WHAT YOU SHOULD DO: All lines with the word "form" must be pulled from the entries below.

ENTRIES PROVIDED:
============

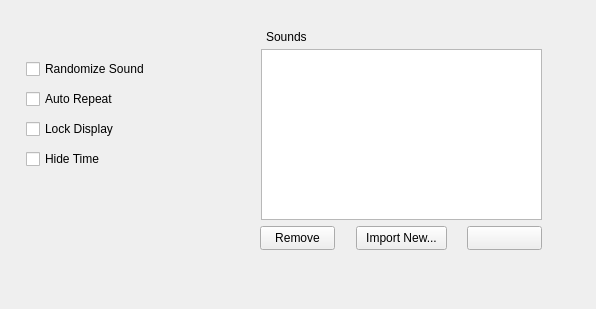
ChrisFelt/TIMED_CHIMES, file settings_widget.ui: the form before one commit.
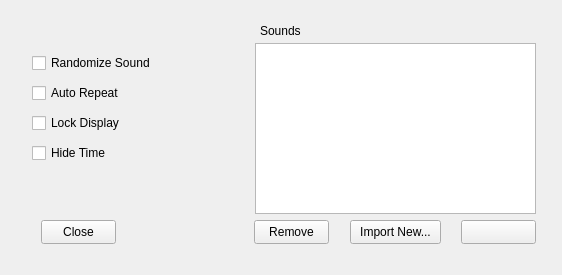
The form after the commit. Icons and pictures are not drawn.

Patch:
```diff
--- a/settings_widget.ui
+++ b/settings_widget.ui
@@ -6,8 +6,8 @@
    <rect>
     <x>0</x>
     <y>0</y>
-    <width>596</width>
-    <height>309</height>
+    <width>562</width>
+    <height>275</height>
    </rect>
   </property>
   <property name="windowTitle">
@@ -16,9 +16,9 @@
   <widget class="QWidget" name="Widget" native="true">
    <property name="geometry">
     <rect>
-     <x>6</x>
-     <y>19</y>
-     <width>561</width>
+     <x>1</x>
+     <y>2</y>
+     <width>560</width>
      <height>271</height>
     </rect>
    </property>
@@ -28,8 +28,8 @@
    <widget class="QListWidget" name="sounds_list">
     <property name="geometry">
      <rect>
-      <x>255</x>
-      <y>30</y>
+      <x>254</x>
+      <y>41</y>
       <width>281</width>
       <height>171</height>
      </rect>
@@ -38,8 +38,8 @@
    <widget class="QLabel" name="label">
     <property name="geometry">
      <rect>
-      <x>260</x>
-      <y>10</y>
+      <x>259</x>
+      <y>21</y>
       <width>49</width>
       <height>16</height>
      </rect>
@@ -51,8 +51,8 @@
    <widget class="QPushButton" name="play_list_button">
     <property name="geometry">
      <rect>
-      <x>461</x>
-      <y>207</y>
+      <x>460</x>
+      <y>218</y>
       <width>75</width>
       <height>24</height>
      </rect>
@@ -72,8 +72,8 @@
    <widget class="QPushButton" name="remove_sound_button">
     <property name="geometry">
      <rect>
-      <x>254</x>
-      <y>207</y>
+      <x>253</x>
+      <y>218</y>
       <width>75</width>
       <height>24</height>
      </rect>
@@ -85,8 +85,8 @@
    <widget class="QPushButton" name="import_sound_button">
     <property name="geometry">
      <rect>
-      <x>350</x>
-      <y>207</y>
+      <x>349</x>
+      <y>218</y>
       <width>91</width>
       <height>24</height>
      </rect>
@@ -98,8 +98,8 @@
    <widget class="QCheckBox" name="randomize_sound">
     <property name="geometry">
      <rect>
-      <x>20</x>
-      <y>40</y>
+      <x>31</x>
+      <y>51</y>
       <width>121</width>
       <height>20</height>
      </rect>
@@ -114,8 +114,8 @@
    <widget class="QCheckBox" name="auto_repeat_sound">
     <property name="geometry">
      <rect>
-      <x>20</x>
-      <y>70</y>
+      <x>31</x>
+      <y>81</y>
       <width>121</width>
       <height>20</height>
      </rect>
@@ -130,8 +130,8 @@
    <widget class="QCheckBox" name="lock_display">
     <property name="geometry">
      <rect>
-      <x>20</x>
-      <y>100</y>
+      <x>31</x>
+      <y>111</y>
       <width>121</width>
       <height>20</height>
      </rect>
@@ -146,8 +146,8 @@
    <widget class="QCheckBox" name="hide_time">
     <property name="geometry">
      <rect>
-      <x>20</x>
-      <y>130</y>
+      <x>31</x>
+      <y>141</y>
       <width>121</width>
       <height>20</height>
      </rect>
@@ -159,6 +159,19 @@
      <string>Hide Time</string>
     </property>
    </widget>
+   <widget class="QPushButton" name="close_settings_button">
+    <property name="geometry">
+     <rect>
+      <x>40</x>
+      <y>218</y>
+      <width>75</width>
+      <height>24</height>
+     </rect>
+    </property>
+    <property name="text">
+     <string>Close</string>
+    </property>
+   </widget>
   </widget>
  </widget>
  <resources>
```
Left out of the diff: 8 changed lines with no effect on the pictures.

============

WRITTEN RESPONSE:
ChrisFelt/TIMED_CHIMES, file settings_widget.ui: the form before one commit.
The form after the commit. Icons and pictures are not drawn.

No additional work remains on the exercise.